[Start of Attachment]

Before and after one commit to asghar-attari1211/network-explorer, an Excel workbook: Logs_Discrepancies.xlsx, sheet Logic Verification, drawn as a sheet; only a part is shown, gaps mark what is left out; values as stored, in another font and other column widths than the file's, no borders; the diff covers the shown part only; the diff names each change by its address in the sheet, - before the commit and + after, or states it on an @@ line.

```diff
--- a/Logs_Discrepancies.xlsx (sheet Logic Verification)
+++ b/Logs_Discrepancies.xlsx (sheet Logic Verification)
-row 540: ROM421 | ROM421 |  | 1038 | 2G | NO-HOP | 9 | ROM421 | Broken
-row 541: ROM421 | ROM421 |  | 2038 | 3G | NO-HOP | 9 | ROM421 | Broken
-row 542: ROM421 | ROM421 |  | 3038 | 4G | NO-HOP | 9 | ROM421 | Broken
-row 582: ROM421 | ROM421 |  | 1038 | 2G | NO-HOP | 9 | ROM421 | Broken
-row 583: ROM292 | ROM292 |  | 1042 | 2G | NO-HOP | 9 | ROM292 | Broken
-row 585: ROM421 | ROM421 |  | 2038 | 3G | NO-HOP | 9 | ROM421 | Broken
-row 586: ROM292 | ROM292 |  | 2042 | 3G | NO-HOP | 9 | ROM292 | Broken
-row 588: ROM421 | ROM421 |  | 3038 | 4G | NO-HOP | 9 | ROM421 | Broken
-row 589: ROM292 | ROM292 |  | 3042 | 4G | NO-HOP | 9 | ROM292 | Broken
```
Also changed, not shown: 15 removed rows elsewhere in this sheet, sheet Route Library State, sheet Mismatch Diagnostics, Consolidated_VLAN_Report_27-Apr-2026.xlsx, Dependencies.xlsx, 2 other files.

[End of Attachment]

- WORK ORDER: Your task is to reproduce the full listing exactly.

- WRITTEN REPLY:
Before and after one commit to asghar-attari1211/network-explorer, an Excel workbook: Logs_Discrepancies.xlsx, sheet Logic Verification, drawn as a sheet; only a part is shown, gaps mark what is left out; values as stored, in another font and other column widths than the file's, no borders; the diff covers the shown part only; the diff names each change by its address in the sheet, - before the commit and + after, or states it on an @@ line.

```diff
--- a/Logs_Discrepancies.xlsx (sheet Logic Verification)
+++ b/Logs_Discrepancies.xlsx (sheet Logic Verification)
-row 540: ROM421 | ROM421 |  | 1038 | 2G | NO-HOP | 9 | ROM421 | Broken
-row 541: ROM421 | ROM421 |  | 2038 | 3G | NO-HOP | 9 | ROM421 | Broken
-row 542: ROM421 | ROM421 |  | 3038 | 4G | NO-HOP | 9 | ROM421 | Broken
-row 582: ROM421 | ROM421 |  | 1038 | 2G | NO-HOP | 9 | ROM421 | Broken
-row 583: ROM292 | ROM292 |  | 1042 | 2G | NO-HOP | 9 | ROM292 | Broken
-row 585: ROM421 | ROM421 |  | 2038 | 3G | NO-HOP | 9 | ROM421 | Broken
-row 586: ROM292 | ROM292 |  | 2042 | 3G | NO-HOP | 9 | ROM292 | Broken
-row 588: ROM421 | ROM421 |  | 3038 | 4G | NO-HOP | 9 | ROM421 | Broken
-row 589: ROM292 | ROM292 |  | 3042 | 4G | NO-HOP | 9 | ROM292 | Broken
```
Also changed, not shown: 15 removed rows elsewhere in this sheet, sheet Route Library State, sheet Mismatch Diagnostics, Consolidated_VLAN_Report_27-Apr-2026.xlsx, Dependencies.xlsx, 2 other files.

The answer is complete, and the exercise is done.